1. What does it mean to suggest that ‘deviance’ and/or ‘crime’ are social constructs? A social construct is defined as a social phenomenon or category which is created and developed by society – an idea which is ‘constructed’ through cultural or social practice. Since the Labour Government were in power 3600 laws have been introduced and it is said that this is due to society constantly changing its views on various issues such as smoking inside in public places.
To say that deviances and crimes are social constructs is to say that rules and laws change due to changing views within society. Emile Durkheim, one of the founders of sociology took a functionalist approach and believed that crime and deviance are social constructs. He said that crime and deviance are not natural obvious categories, they are concepts introduced to the world by humans and societies.
Durkheim believed that the moral basis of society is formed from the norms, beliefs and values, otherwise known as the collective consciousness. He viewed crime as serving a social function, with deviance helping to form this collective conscience of what is right and what is wrong, and that it is our collective response to this deviance which establishes social norms and shapes society’s morality. He said that crime and deviance are social things, which cannot be understood unless you acknowledge that they are socially constructed.

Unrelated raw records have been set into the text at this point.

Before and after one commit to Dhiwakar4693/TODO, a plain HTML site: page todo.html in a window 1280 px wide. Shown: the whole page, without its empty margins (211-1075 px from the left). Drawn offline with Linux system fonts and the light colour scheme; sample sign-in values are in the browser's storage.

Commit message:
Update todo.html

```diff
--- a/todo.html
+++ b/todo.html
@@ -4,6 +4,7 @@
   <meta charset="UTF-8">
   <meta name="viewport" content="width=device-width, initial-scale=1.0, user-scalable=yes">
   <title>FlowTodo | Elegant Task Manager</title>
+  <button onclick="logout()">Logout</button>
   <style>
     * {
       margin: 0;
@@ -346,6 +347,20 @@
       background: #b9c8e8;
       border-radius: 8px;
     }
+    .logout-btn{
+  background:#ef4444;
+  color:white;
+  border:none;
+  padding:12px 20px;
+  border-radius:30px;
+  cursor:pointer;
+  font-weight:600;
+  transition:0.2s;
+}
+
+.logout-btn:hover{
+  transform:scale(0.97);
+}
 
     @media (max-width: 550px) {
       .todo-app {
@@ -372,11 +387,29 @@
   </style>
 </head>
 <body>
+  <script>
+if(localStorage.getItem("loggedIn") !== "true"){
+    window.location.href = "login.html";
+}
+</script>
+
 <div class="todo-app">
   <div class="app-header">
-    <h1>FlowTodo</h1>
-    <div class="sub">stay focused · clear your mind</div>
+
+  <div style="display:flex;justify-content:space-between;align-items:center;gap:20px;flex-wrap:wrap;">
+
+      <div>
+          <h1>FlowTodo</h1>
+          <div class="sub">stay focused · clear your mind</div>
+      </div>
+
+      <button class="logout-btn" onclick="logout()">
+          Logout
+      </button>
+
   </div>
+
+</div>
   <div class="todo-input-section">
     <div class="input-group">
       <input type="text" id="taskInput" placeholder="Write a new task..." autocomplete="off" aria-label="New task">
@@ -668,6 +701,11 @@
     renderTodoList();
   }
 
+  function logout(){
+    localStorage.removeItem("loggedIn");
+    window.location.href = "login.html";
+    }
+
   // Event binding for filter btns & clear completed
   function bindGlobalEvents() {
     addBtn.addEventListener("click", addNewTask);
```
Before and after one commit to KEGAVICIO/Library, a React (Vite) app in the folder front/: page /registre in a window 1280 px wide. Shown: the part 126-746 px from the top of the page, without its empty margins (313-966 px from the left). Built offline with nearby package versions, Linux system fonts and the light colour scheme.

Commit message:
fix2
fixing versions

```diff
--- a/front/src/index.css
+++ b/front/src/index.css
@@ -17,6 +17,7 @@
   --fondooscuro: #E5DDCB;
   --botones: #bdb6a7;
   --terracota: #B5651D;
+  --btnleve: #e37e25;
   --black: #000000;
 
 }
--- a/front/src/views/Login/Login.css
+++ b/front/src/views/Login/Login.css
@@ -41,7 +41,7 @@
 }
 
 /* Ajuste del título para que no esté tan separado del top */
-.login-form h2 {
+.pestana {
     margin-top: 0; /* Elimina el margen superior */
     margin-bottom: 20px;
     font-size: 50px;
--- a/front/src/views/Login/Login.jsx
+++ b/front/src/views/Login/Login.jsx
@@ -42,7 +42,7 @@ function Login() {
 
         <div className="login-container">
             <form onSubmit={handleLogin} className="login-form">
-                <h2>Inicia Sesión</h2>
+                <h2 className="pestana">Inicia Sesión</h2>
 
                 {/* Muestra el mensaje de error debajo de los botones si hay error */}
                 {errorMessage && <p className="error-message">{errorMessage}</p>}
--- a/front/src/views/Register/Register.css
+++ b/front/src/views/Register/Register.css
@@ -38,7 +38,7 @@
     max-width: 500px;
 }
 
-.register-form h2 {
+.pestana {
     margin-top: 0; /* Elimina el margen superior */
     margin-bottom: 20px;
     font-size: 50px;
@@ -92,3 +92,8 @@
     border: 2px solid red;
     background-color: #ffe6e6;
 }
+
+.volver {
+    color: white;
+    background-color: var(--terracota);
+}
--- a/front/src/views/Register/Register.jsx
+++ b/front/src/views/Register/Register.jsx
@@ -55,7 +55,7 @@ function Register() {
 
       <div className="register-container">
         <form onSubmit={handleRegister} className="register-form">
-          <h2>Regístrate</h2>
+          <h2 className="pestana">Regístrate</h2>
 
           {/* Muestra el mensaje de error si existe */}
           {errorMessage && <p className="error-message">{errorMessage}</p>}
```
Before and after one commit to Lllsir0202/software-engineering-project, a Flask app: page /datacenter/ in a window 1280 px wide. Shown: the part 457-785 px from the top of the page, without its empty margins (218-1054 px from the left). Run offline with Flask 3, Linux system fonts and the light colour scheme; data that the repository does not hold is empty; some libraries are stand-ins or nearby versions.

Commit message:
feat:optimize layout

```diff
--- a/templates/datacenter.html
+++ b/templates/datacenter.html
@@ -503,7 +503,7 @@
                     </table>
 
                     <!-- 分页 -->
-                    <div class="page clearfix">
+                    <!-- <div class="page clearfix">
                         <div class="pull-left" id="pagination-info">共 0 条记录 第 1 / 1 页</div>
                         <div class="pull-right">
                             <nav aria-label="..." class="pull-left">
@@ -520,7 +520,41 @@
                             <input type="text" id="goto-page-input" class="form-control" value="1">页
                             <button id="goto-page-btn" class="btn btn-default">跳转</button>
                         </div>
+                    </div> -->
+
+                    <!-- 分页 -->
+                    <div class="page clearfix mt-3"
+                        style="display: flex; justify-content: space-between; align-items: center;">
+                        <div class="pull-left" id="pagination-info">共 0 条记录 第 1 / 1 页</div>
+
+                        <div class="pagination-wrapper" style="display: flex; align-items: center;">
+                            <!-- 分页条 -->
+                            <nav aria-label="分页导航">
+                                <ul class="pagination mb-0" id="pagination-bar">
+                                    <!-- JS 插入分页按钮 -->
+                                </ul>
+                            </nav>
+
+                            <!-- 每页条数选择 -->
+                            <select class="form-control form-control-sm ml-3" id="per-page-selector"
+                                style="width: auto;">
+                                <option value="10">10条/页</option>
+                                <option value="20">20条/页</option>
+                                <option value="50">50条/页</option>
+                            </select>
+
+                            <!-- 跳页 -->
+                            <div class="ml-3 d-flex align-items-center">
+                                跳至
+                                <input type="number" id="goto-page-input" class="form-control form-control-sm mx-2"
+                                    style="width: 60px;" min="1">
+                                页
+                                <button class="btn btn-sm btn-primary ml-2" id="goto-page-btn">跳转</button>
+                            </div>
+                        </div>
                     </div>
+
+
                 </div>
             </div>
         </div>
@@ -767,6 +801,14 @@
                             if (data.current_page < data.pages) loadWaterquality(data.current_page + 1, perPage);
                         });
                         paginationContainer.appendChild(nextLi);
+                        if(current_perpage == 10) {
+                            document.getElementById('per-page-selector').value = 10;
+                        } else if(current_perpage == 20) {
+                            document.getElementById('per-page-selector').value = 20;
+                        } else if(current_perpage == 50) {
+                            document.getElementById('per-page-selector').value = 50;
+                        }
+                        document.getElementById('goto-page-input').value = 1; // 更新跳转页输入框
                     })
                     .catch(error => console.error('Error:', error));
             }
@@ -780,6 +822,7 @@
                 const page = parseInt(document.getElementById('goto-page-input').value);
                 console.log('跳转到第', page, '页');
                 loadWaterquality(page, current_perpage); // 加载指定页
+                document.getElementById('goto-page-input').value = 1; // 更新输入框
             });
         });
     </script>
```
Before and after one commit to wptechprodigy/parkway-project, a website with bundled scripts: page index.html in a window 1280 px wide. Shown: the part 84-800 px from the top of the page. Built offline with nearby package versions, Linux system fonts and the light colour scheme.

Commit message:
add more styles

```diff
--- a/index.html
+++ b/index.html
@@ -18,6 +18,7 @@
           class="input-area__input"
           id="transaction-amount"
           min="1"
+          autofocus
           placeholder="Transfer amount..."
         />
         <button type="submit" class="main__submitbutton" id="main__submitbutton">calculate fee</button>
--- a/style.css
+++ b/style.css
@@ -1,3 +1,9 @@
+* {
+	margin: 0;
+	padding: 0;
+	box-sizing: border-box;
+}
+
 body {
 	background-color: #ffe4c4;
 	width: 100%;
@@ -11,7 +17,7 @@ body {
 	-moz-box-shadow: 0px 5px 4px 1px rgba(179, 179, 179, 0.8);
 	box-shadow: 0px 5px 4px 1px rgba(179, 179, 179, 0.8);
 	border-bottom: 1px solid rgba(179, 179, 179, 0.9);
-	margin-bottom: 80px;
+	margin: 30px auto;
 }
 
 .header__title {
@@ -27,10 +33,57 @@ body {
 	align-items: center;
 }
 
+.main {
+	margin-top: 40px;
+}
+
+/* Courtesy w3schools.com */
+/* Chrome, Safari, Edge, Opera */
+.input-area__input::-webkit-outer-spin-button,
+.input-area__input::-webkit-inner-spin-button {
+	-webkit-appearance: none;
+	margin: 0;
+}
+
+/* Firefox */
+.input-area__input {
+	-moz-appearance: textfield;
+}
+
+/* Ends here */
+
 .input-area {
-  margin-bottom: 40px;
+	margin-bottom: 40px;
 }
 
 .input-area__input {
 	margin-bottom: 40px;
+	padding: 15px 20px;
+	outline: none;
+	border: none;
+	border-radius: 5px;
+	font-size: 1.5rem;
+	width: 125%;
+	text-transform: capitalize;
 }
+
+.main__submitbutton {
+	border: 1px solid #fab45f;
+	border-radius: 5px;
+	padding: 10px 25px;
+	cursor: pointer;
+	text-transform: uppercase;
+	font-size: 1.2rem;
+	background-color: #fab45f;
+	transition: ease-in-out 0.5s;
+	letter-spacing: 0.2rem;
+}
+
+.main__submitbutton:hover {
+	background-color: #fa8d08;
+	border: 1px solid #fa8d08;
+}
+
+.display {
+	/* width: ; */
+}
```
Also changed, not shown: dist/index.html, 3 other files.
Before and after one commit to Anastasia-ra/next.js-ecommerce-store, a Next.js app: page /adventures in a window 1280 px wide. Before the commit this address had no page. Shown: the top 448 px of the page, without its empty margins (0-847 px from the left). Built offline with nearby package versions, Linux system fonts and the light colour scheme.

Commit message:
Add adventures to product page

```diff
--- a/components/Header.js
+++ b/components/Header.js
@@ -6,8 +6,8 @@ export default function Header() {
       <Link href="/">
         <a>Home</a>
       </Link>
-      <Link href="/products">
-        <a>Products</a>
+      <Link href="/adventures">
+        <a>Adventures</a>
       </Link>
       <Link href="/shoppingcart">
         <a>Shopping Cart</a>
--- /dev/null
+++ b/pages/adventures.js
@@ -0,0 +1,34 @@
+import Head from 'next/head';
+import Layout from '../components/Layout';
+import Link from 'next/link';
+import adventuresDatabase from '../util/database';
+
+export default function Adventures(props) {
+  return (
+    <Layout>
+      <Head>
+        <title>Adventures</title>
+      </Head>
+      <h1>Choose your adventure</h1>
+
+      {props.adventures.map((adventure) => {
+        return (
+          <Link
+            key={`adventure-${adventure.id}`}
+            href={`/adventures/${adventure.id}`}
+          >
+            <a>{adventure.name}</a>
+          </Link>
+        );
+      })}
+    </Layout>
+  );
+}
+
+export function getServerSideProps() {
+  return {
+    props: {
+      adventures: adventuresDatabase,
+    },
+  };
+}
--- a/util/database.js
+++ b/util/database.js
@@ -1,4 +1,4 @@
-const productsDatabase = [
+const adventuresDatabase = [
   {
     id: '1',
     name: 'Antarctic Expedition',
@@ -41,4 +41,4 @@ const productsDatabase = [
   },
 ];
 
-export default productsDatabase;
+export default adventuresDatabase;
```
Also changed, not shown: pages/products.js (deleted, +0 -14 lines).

From an interactionist perspective behavior is criminalized by a process of social perception and reaction as applied and interpreted by the legislators. Crime is not what people do, but how they are perceived and evaluated by others. A key element to this thought is that norms and behaviours are culturally and historically bound. As already touched upon, what is considered deviant behavior in one society or in one period of time may have been perfectly acceptable 20 years ago or may be in another culture today.
For example, views on animal cruelty have changed dramatically over the past 20 years. This has lead to the criminalization of fox hunting in the UK and even bull fighting in some areas of Spain where it has always been seen as central to their culture and a national tradition. Periods of social change can result in a lack of clarity of ‘norms’, therefore encouraging different kinds of criminal and deviant behavior, and the boundaries of what is ‘criminal’ and what is ‘deviant’ continuously move.